The Garrett Farm In Port Royal, Virginia Where John Wilkes Booth Was Shot By Union Soldiers

Photograph of the Garrett Farm in Port Royal, Virginia.

John Wilkes Booth had planned four separate plots against President Abraham Lincoln. On August 1864, he met with two friends, Samuel Arnold and Michael O’Laughlen, to discuss kidnapping the president and demanding the release of confederate prisoners in exchange for his release. That plan was abandoned since Lincoln did not go to the Ford’s Theatre on the night of the planned kidnapping, due to stormy weather.

Fords Theatre in the 1860s.

John Wilkes Booth was a guest of Lucy Parker, Booth’s girlfriend and the daughter of John Parker Hale, During Lincoln’s Inauguration. Booth was restrained by police for lunging at the President, and he responded that he had simply “stumbled”. Booth later said, “What an excellent chance, if I had wished, to kill the President on Inauguration Day!”

President Lincoln’s second Inauguration at the steps of the U.S. Capital.

On March 1865, John Wilkes Booth met with friends to discuss kidnapping Lincoln at a hospital during a play of, “Still Waters Run Deep”. The second plot was disbanded after President Lincoln stayed home yet again.

John Wilkes Booth decided, after his third failed plot, to kill President Lincoln and to have David Herd kill his cabinet members.

Photograph of John Wilkes Booth’s accomplice, David Herold.

On April 14, 1865, after John Wilkes Booth shot President Abraham Lincoln at the Ford Theatre, he spent the next few days trying to escape, with a broken leg from his fall from the balcony of that building.

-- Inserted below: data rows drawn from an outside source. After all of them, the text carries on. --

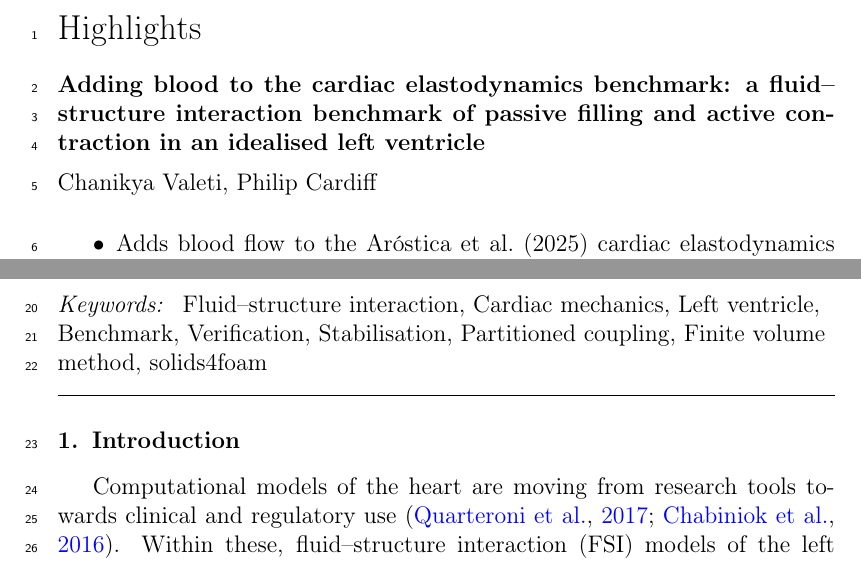
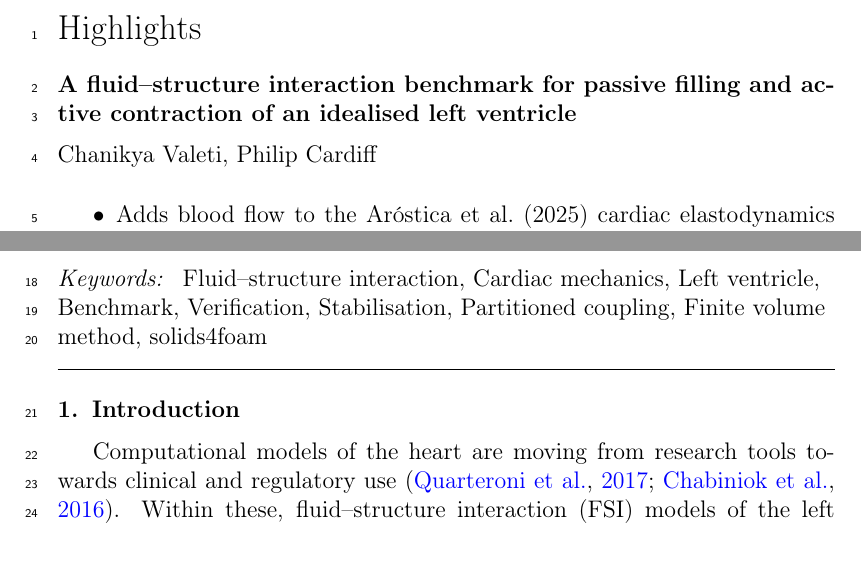
Before and after one commit to Chanikya-Valeti/lv-fsi-benchmark-paper, a LaTeX paper (main.tex): two parts of pages 1 and 3 of 21, joined at a grey line, cut so that both start at the same text. Compiled offline with pdfLaTeX.

Commit message:
Title modified

```diff
--- a/main.tex
+++ b/main.tex
@@ -27,9 +27,8 @@
 
 \begin{frontmatter}
 
-\title{Adding blood to the cardiac elastodynamics benchmark: a fluid--structure
-interaction benchmark of passive filling and active contraction in an
-idealised left ventricle}
+\title{A fluid--structure interaction benchmark for passive filling and
+active contraction of an idealised left ventricle}
 % Alternative: ``An open fluid--structure interaction benchmark for an idealised
 % left ventricle: passive filling and active contraction without valves
 
```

John Wilkes Booth spent time getting food and supplies from Confederate sympathizers from his trip from Washington, D.C., to the homes of Dr. Mudd and Samuel Cox in the eastern shore of Maryland, to Lucas’s Farm in the Northern Neck of Virginia, and to the Brockenbrough-Peyton Home in Port Royal, where the daughter of the homeowner let John Wilkes Booth, David Herold and three confederate soldiers temporarily stay.

The last home that John Wilkes Booth stayed in before he was found at the Garrett Farm.

However, the homeowner was not present when the party arrived, and they were all were asked to leave upon his return.

The U.S. War Department authorized a $100,000 reward for the capture of John Wilkes Booth, which became the largest manhunt in the history of the United States.

Boston Corbett and Lieutenant Edward P. Doherty were the union calvary soldiers in charge of the manhunt for John Wilkes Booth.

The historical marker in Charles County, which was part of the planned escape route that John Wilkes Booth took to Port Royal, Virginia during the manhunt.

After John Wilkes Booth left the Brockenbrough-Peyton Home he snuck into the nearby Garrett Farm in Port Royal, Virginia, without letting the owner of the farm know of his whereabouts. Union soldiers soon found John Wilkes Booth, hiding in a barn with several animals, within the farm. After a tense stand-off, which involved Union troops setting fire to the barn, the soldiers shot John Wilkes Booth after he failed to surrender.

On April 26, 1865, John Wilkes Booth died, on the porch of the house of the Garrett Farm, a few hours after being shot.

An “Assassin’s End” historical marker was placed at the 150 year anniversary of John Wilkes Booth’s death, after the original sign that was erected in 1937 was stolen in October, 2014.